==== EXERCISE DATA

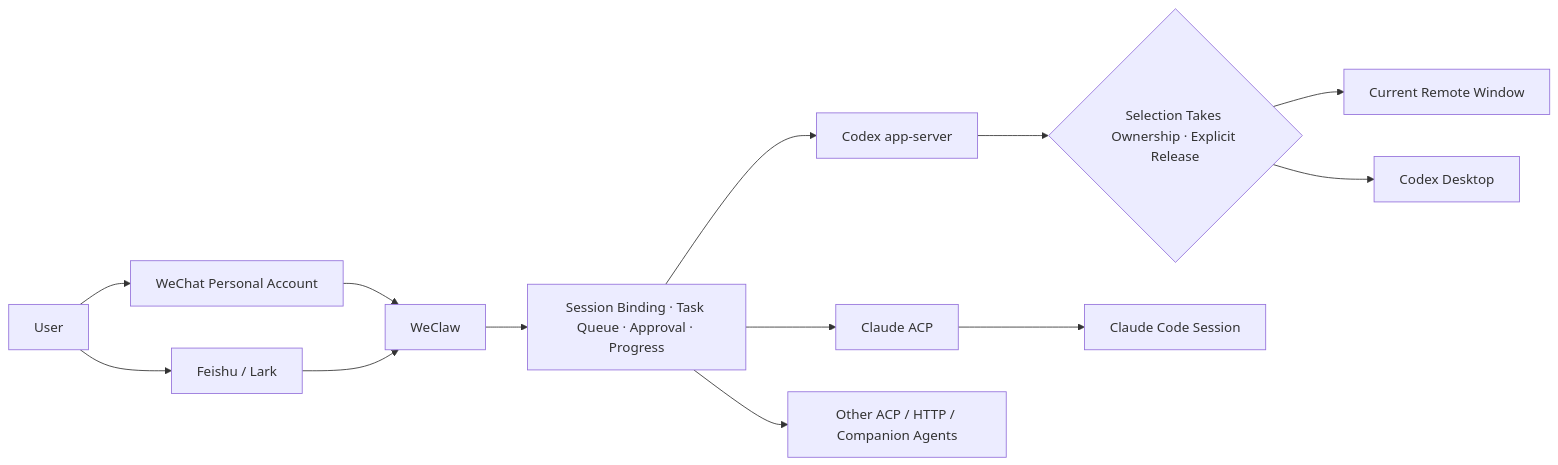
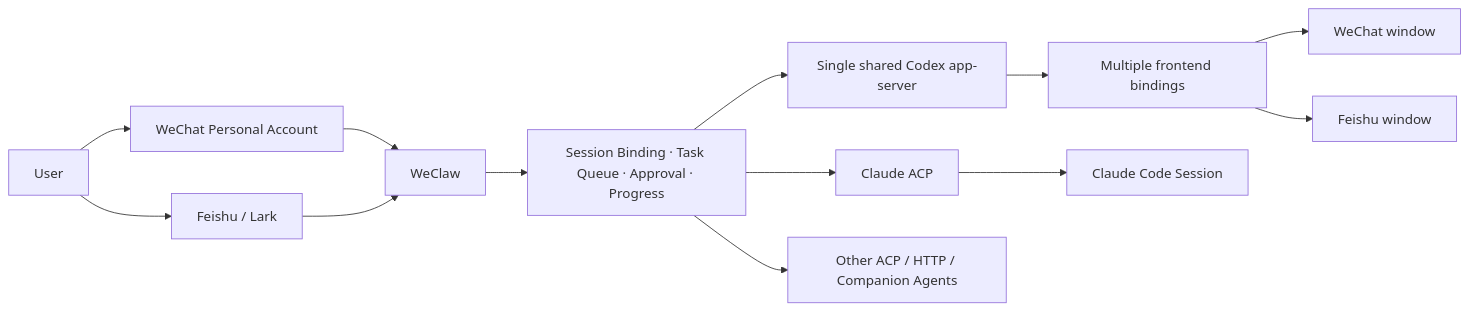
One commit to TingRuDeng/weclaw changed the diagram in README.md. Above: the diagram before and after it, drawn with Mermaid. The commit also changed other lines of this file and 132 other files, not shown here.

Commit message:
重构 Codex 为单一共享 app-server (#24)

````diff
--- a/README.md
+++ b/README.md
@@ -101,15 +102,15 @@
 ```mermaid
 flowchart LR
     User[User] --> WeChat[WeChat Personal Account]
     User --> Feishu[Feishu / Lark]
     WeChat --> Bridge[WeClaw]
     Feishu --> Bridge
     Bridge --> Core[Session Binding · Task Queue · Approval · Progress]
-    Core --> Codex[Codex app-server]
+    Core --> Codex[Single shared Codex app-server]
     Core --> Claude[Claude ACP]
     Core --> Other[Other ACP / HTTP / Companion Agents]
-    Codex --> Owner{Selection Takes Ownership · Explicit Release}
-    Owner --> Remote[Current Remote Window]
-    Owner --> Desktop[Codex Desktop]
+    Codex --> Bindings[Multiple frontend bindings]
+    Bindings --> WeChatClient[WeChat window]
+    Bindings --> FeishuClient[Feishu window]
     Claude --> Session[Claude Code Session]
 ```
````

========

- [PROBLEM DESCRIPTION] Select every line in the records above that contains the word "Core".

- [SOLUTION TO THIS PROBLEM]
     Bridge --> Core[Session Binding · Task Queue · Approval · Progress]
-    Core --> Codex[Codex app-server]
+    Core --> Codex[Single shared Codex app-server]
     Core --> Claude[Claude ACP]
     Core --> Other[Other ACP / HTTP / Companion Agents]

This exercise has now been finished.